William Gass on Writing and Rewriting

William Gass died on December 6, 2017 at the age of 93. I was drawn to him (or his work) for all the wrong reasons, at least at the beginning. Like him, I taught at Purdue in the Philosophy Department for many years. Like him, I ultimately moved elsewhere. He taught "Greek Philosophy," I taught "German Philosophy with special emphasis on Kant." He became I writer, I didn't. But I really appreciate his essays, and I wish I could write the way he does [did].

Gass had to say the following about Purdue: "I was at Purdue [1955-1969], which was a good school if you were in engineering or things of that sort. It had a really weak humanities group. But by the time I left Purdue, there was tons of money, because of Sputnik, coming into the university for a period of time. We had a graduate program, but when I came to Purdue it was just two other guys, and the department was called “History, Government, and Philosophy.” I mean, it was just nothing. And when I left, it was a Ph.D. program. So it was lucky that it was an expanding program." So much for Gass. I was myself hired by Purdue in 1983. It was—and is—still a good school "if you are in engineering." Philosophy was—and is—a relatively strong department in the Humanities.

About his writing process he said: "Something gets on paper, and then it gets revised, and then it gets revised, and then it gets revised. And then I’m finally at the end." That also resonates with me, though I find it hard to determine when I am "at the end."

Tuesday, December 5, 2017

Foucault on Index Cards

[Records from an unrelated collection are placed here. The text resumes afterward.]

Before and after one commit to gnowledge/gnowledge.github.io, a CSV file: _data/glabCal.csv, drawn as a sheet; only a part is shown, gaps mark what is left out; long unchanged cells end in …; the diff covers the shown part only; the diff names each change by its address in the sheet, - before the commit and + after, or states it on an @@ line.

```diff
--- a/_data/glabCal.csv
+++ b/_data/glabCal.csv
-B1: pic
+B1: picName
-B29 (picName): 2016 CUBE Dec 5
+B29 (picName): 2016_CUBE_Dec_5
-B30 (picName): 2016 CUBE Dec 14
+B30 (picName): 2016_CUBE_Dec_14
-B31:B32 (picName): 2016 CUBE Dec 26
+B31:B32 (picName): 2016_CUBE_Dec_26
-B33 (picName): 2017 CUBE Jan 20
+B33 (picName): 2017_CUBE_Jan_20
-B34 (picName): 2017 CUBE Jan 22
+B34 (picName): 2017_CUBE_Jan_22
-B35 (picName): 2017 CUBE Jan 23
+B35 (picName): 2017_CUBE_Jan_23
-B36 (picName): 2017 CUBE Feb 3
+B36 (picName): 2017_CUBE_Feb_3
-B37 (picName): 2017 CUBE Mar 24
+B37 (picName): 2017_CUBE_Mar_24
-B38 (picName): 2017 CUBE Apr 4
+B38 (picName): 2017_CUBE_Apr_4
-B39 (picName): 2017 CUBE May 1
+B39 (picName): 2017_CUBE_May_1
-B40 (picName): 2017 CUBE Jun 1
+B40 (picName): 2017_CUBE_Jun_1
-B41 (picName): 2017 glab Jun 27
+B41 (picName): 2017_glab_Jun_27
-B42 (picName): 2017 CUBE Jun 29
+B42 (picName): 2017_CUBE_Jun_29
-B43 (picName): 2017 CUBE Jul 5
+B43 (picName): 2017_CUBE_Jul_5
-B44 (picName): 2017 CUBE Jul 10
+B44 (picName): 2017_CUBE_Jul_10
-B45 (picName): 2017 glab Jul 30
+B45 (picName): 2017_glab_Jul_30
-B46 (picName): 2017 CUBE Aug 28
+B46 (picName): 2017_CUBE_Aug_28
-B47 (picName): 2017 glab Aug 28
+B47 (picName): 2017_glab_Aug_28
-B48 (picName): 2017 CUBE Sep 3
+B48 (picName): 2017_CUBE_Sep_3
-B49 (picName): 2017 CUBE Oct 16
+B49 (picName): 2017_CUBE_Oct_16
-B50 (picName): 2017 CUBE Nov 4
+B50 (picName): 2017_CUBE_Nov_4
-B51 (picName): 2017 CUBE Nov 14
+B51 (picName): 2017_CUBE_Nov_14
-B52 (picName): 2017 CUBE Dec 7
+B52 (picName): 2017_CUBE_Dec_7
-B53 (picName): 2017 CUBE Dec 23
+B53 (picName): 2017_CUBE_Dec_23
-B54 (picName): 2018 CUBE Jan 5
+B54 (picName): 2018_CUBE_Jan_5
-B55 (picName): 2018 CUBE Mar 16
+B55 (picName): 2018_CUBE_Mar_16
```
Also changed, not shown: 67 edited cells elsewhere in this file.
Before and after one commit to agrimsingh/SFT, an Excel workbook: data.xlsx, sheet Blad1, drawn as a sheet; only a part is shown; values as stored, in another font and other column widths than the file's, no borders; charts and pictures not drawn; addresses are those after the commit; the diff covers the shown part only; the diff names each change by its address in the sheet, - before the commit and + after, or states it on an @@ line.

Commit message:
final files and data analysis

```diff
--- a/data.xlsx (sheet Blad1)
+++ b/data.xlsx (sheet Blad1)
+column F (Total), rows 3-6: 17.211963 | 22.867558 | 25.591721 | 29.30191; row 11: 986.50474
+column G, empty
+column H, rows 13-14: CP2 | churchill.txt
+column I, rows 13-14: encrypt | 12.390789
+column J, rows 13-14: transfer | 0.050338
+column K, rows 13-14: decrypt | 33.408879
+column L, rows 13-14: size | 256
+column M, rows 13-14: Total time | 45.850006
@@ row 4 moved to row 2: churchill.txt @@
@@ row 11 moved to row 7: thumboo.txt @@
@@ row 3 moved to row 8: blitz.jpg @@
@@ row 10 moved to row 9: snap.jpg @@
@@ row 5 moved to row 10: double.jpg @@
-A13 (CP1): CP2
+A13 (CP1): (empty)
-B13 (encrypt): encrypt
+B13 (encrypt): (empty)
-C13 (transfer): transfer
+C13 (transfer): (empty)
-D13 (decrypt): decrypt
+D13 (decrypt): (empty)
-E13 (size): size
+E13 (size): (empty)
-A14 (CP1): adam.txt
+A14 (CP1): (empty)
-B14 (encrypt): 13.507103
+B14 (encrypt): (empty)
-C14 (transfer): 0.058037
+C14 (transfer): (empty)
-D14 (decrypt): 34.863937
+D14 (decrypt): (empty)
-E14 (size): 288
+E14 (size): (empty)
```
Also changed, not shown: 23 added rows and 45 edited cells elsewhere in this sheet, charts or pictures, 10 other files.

There is a remark by Foucault on index cards that escaped me, even though I came across it several times. The Atlantic article referred I called attention to in the last post reminded me. Apparently, Foucault "ironically" remarked that the “appearance of the index card and the constitution of the human sciences: another invention little celebrated by historians.” in Discipline and Punish. It is not much of a remark—more like a throwaway line. It's true but trite, even though this book review claims that Foucault's "ironic remark" has been moot by Markus Krajewski's on work on index cards.

In researching whether there was anything more substantial in Foucault's attention to index cards, I came across this passage in a book:
Foucault had [sic] often been accused by critics of being cavalier in his research. The French historian Jacques LĂ©onard asks in relation to Discipline and Punish for example: When a philosopher engages with historians, they wonder ... whether he is a sufficiently erudite scholar to dare to talk this way: does he have enough index cards, are they comprehensive, well-catalogued? Are his files as thick as our own?
The author obviously thinks they are. I am less sure, but I would like to know more about whether Foucault used index cards, and if so, how?

On the History of the Index Card in the Atlantic

How the Index Card Cataloged the World. The claim is that "Carl Linnaeus, the father of biological taxonomy, also had a hand in inventing this tool for categorizing anything." It's interesting, but there is not much that is new in the article. It perpetuates false claims. See also History of the Index Card.